i was in my room and there came a knock at my door. i opened it and there was kohana — all dressed up in a red and black sari!!! wowowow!!
she asked me to take her picture. her hair was shining and so was her smile as she posed this way and that in front of the camera. “dekhao!” she said. (show me!)
kohana in her sari. (her face is not shown to protect her privacy.)
she looked at the photos, so pleased with herself and how she looked. this was very likely the first time in years kohana felt feminine and beautiful. and when someone called to her, she ran off lightly, and it was as if her feet didn’t touch the ground.
i went back to my room and sat down and cried for a few minutes. this was more than i had bargained for.
two days later it was time to go through kohana’s hair again. now that her hair was free of nits, it was time to really give her scalp a good going over with the lice comb. this time however i set up a chair on the block just outside the shelter home dormitory.
“let’s have an ‘ookun jao!’ (lice go away!) party,” i said. i brought out my bose bluetooth speaker and played music from my ipod and made it fun. we laughed and grooved to the music and got to work.
and now as the girls looked on from the dormitory, kohana became the subject of envy!!

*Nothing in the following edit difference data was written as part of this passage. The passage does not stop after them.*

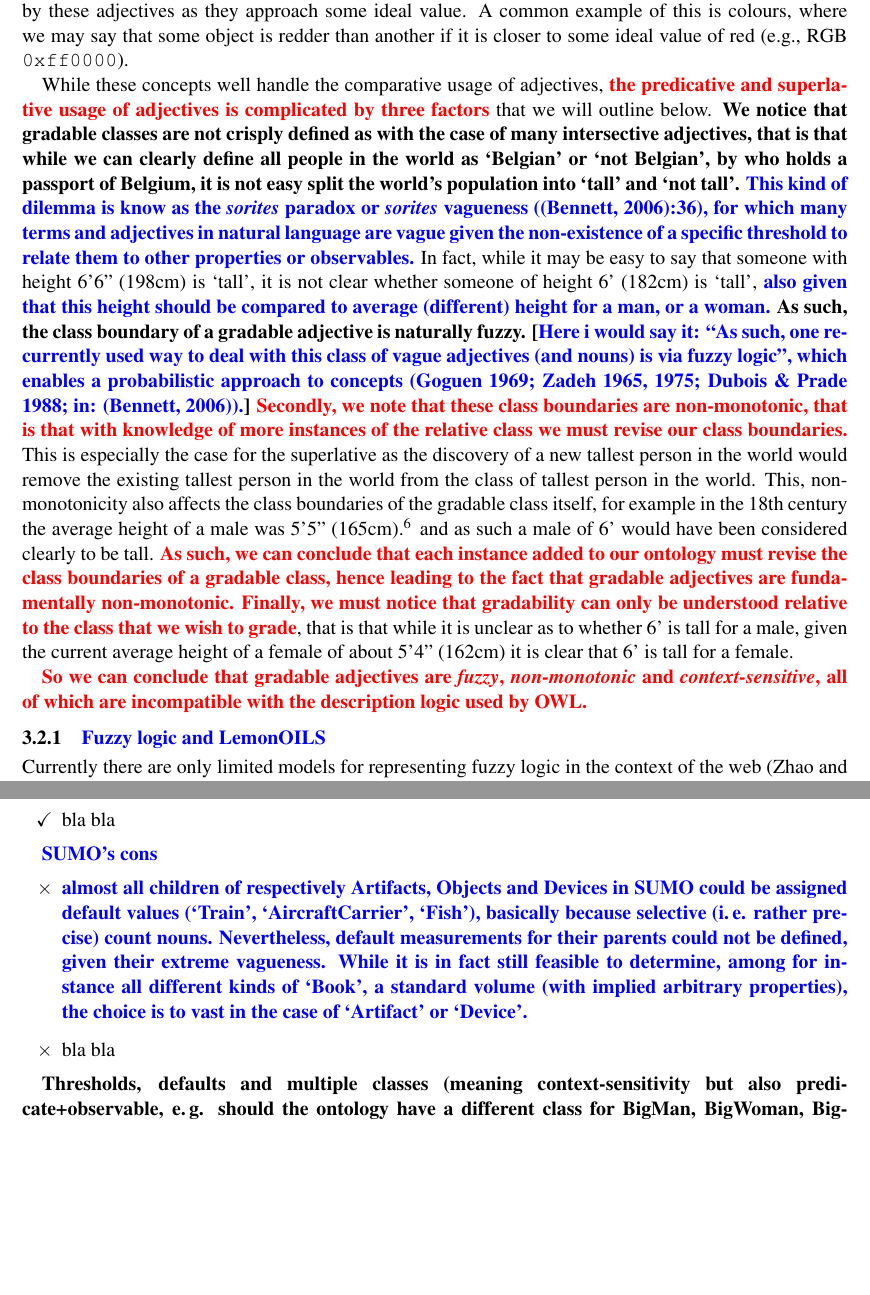
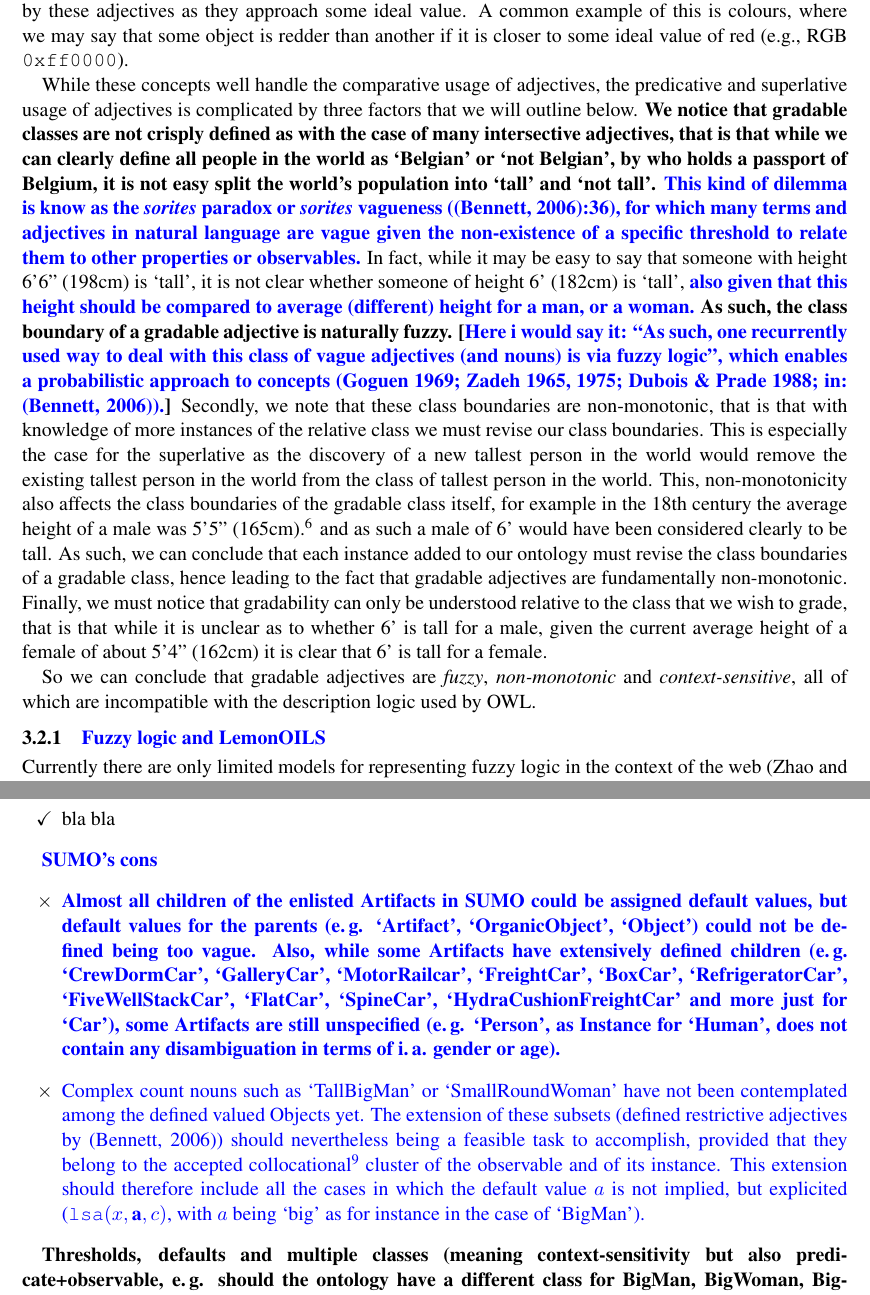
Before and after one commit to jmccrae/cogalex-adjectives, a LaTeX paper (cogalex-adjectives.tex): two parts of pages 6 and 9 of 14 before the commit and two parts of pages 6 and 10 of 15 after it, joined at a grey line, cut so that both start at the same text, the shorter picture padded with empty space. The pictures show the PDF file cogalex-adjectives.pdf that the author committed with the source.

Commit message:
More changes
More changes

```diff
--- a/cogalex-adjectives.tex
+++ b/cogalex-adjectives.tex
@@ -8,6 +8,10 @@
 \usepackage{xcolor}
 \usepackage{enumitem}
 \usepackage{color}
+\usepackage{xcolor,cancel} %for strikeout in math
+\newcommand\hcancel[2][black]{\setbox0=\hbox{$#2$}%
+\rlap{\raisebox{.45\ht0}{\textcolor{#1}{\rule{\wd0}{1pt}}}}#2}
+
 \usepackage{textcomp} %for copyright and registered symbols
 
 \usepackage{amssymb}%for \done and \crossed under itemize
@@ -367,8 +371,8 @@ redder than another if it is closer to some ideal value of red
 (e.g., RGB {\tt 0xff0000}).
 
 
-While these concepts well handle the comparative usage of adjectives, \textbf{\textcolor{red}{the
-predicative and superlative usage of adjectives is complicated by three factors}}
+While these concepts well handle the comparative usage of adjectives, the
+predicative and superlative usage of adjectives is complicated by three factors
 that we will outline below. \textbf{We notice that gradable classes are not
 crisply defined as with the case of many intersective adjectives, that is that
 while we can clearly define all people in the world as `Belgian' or
@@ -377,26 +381,26 @@ split the world's population into `tall' and `not tall'. \textcolor{blue}{This k
 be easy to say that someone with height 6'6'' (198cm) is `tall', it is not clear
 whether someone of height 6' (182cm) is `tall', \textbf{\textcolor{blue}{also given that this height should be compared to average (different)
 height for a man, or a woman.}} \textbf{As such, the class boundary of a gradable adjective is
-naturally fuzzy. [\textcolor{blue}{Here i would say it: ``As such, one recurrently used way to deal with this class of vague adjectives (and nouns) is via fuzzy logic'', which enables a probabilistic approach to concepts (Goguen 1969; Zadeh 1965, 1975; Dubois \& Prade 1988; in: \cite{Bennett06kr}).}]} \textbf{\textcolor{red}{Secondly, we note that these class boundaries are
+naturally fuzzy. [\textcolor{blue}{Here i would say it: ``As such, one recurrently used way to deal with this class of vague adjectives (and nouns) is via fuzzy logic'', which enables a probabilistic approach to concepts (Goguen 1969; Zadeh 1965, 1975; Dubois \& Prade 1988; in: \cite{Bennett06kr}).}]} Secondly, we note that these class boundaries are
 non-monotonic, that is that with knowledge of more instances of the relative
-class we must revise our class boundaries.}} This is especially the case for the
+class we must revise our class boundaries. This is especially the case for the
 superlative as the discovery of a new tallest person in the world would remove
 the existing tallest person in the world from the class of tallest person in the
 world. This, non-monotonicity also affects the class boundaries of the gradable
 class itself, for example in the 18th century the average height of a male was
 5'5'' (165cm).\footnote{\url{https://en.wikipedia.org/wiki/Human_height}}
 and as such a male of 6' would have been considered clearly to be
-tall. \textbf{\textcolor{red}{As such, we can conclude that each instance added to our ontology must
+tall. As such, we can conclude that each instance added to our ontology must
 revise the class boundaries of a gradable class, hence leading to the fact that
 gradable adjectives are fundamentally non-monotonic. Finally, we must notice
 that gradability can only be understood relative to the class that we wish to
-grade}}, that is that while it is unclear as to whether 6' is tall for a male,
+grade, that is that while it is unclear as to whether 6' is tall for a male,
 given the current average height of a female of about 5'4'' (162cm) it is clear
 that 6' is tall for a female.
 
-\textbf{\textcolor{red}{So we can conclude that gradable adjectives are \emph{fuzzy}, \emph{non-monotonic}
+So we can conclude that gradable adjectives are \emph{fuzzy}, \emph{non-monotonic}
 and \emph{context-sensitive}, all of which are incompatible with the description
-logic used by OWL.}}
+logic used by OWL.
 
 \subsubsection{\textcolor{blue}{Fuzzy logic and LemonOILS}}
 Currently there are only limited models for representing fuzzy
@@ -534,9 +542,9 @@ and it is context-sensitive (as whether an individual counts a big or not depend
 
 \textbf{\textcolor{blue}{SUMO's cons}}
 \begin{itemize}
-\crossed \textbf{\textcolor{blue}{almost all children of respectively Artifacts, Objects and Devices in SUMO could be assigned default values (`Train', `AircraftCarrier', `Fish'), basically because selective (i.\,e. rather precise) count nouns. Nevertheless, default measurements for their parents could not be defined, given their extreme vagueness. While it is in fact still feasible to determine, among for instance all different kinds of `Book', a standard volume (with implied arbitrary properties), the choice is to vast in the case of `Artifact' or `Device'.}}
+\crossed \textbf{\textcolor{blue}{Almost all children of the enlisted Artifacts in SUMO could be assigned default values, but default values for the parents (e.\,g. `Artifact', `OrganicObject', `Object') could not be defined being too vague. Also, while some Artifacts have extensively defined children (e.\,g. `CrewDormCar', `GalleryCar', `MotorRailcar', `FreightCar', `BoxCar', `RefrigeratorCar', `FiveWellStackCar', `FlatCar', `SpineCar', `HydraCushionFreightCar' and more just for `Car'), some Artifacts are still unspecified (e.\,g. `Person', as Instance for `Human', does not contain any disambiguation in terms of i.\,a. gender or age).}}
 
-\crossed bla bla
+\crossed \textcolor{blue}{Complex count nouns such as `TallBigMan' or `SmallRoundWoman' have not been contemplated among the defined valued Objects yet. The extension of these subsets (defined restrictive adjectives by \cite{Bennett06kr}) should nevertheless being a feasible task to accomplish, provided that they belong to the accepted collocational\footnote{One condition for the predicates of the observable / observable's instance to be analyzed is that they count as collocational forms once merged to it in a subset. In other words, while it can be feasible to set default values for a subset such as `BroadShoulder' (since the adjective `broad' standardly collocates with the noun `shoulder'), the same cannot be said for e.\.g. `BroadWoman', where the adj.+noun matching is novel or unconventional. A stand-alone case is also represented in this regard by idiomatic or metaphorical expressions, such as `high risk' or `to keep one's head up high'.} cluster of the observable and of its instance. This extension should therefore include all the cases in which the default value \textbf{$a$} is not implied, but explicited ($\texttt{lsa}(x, \textbf{a}, c)$, with \textbf{$a$} being `big' as for instance in the case of `BigMan').}
 \end{itemize}
 
 
```
Also changed, not shown: cogalex-adjectives.pdf, cogalex-adjectives.tex (8 more changed lines).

soon there were many calls from the girls at the dormitory windows. they tugged at their hair and said, “laurie aunty! ookun!! ookun!! ami!! ami!!” (lice!! lice!! me!! me!!)
after kohana, the ookun jao party continued with a mentally handicapped girl, who also had a thousands of lice on her head. usha*, one of my students, came up and laughed at her. but soon usha was assisting me with the various combs, anticipating which comb i would use next and handing it to me and then cleaning the comb that i had just used. after a while i asked usha if she would like to do the combing. she jumped at the chance and was soon combing out lice like a pro!!!
usha was so engrossed in the task she skipped her lunch. another girl joined in to assist, and together we worked on the worst cases until sundown.
the next evening kohana called to me from the dorm. when i came to the window she loped over to me and showed me her new sparkling earrings and diamond studded bindi!! she looked like an indian princess!!!
and two days later, when i was hugging one of my students, kohana awkwardly leaned in — and got a hug, too. i had never seen her hug anyone before.
the woman whom no one would touch and everyone called dirty is now able to sleep at night without thousands of lice crawling on her scalp and biting her. she feels pretty and feminine. she’s fixing her hair, paying more attention to her clothing, and getting hugs. wow. this is way more than i bargained for.
we’ve had a number of ookun jao parties and more are planned. how can i thank all of you who support me in this project called survivor girl ukulele band?! i get to do this wild job because of you. thank you thank you thank you for joining the band.
*names changed to protect privacy.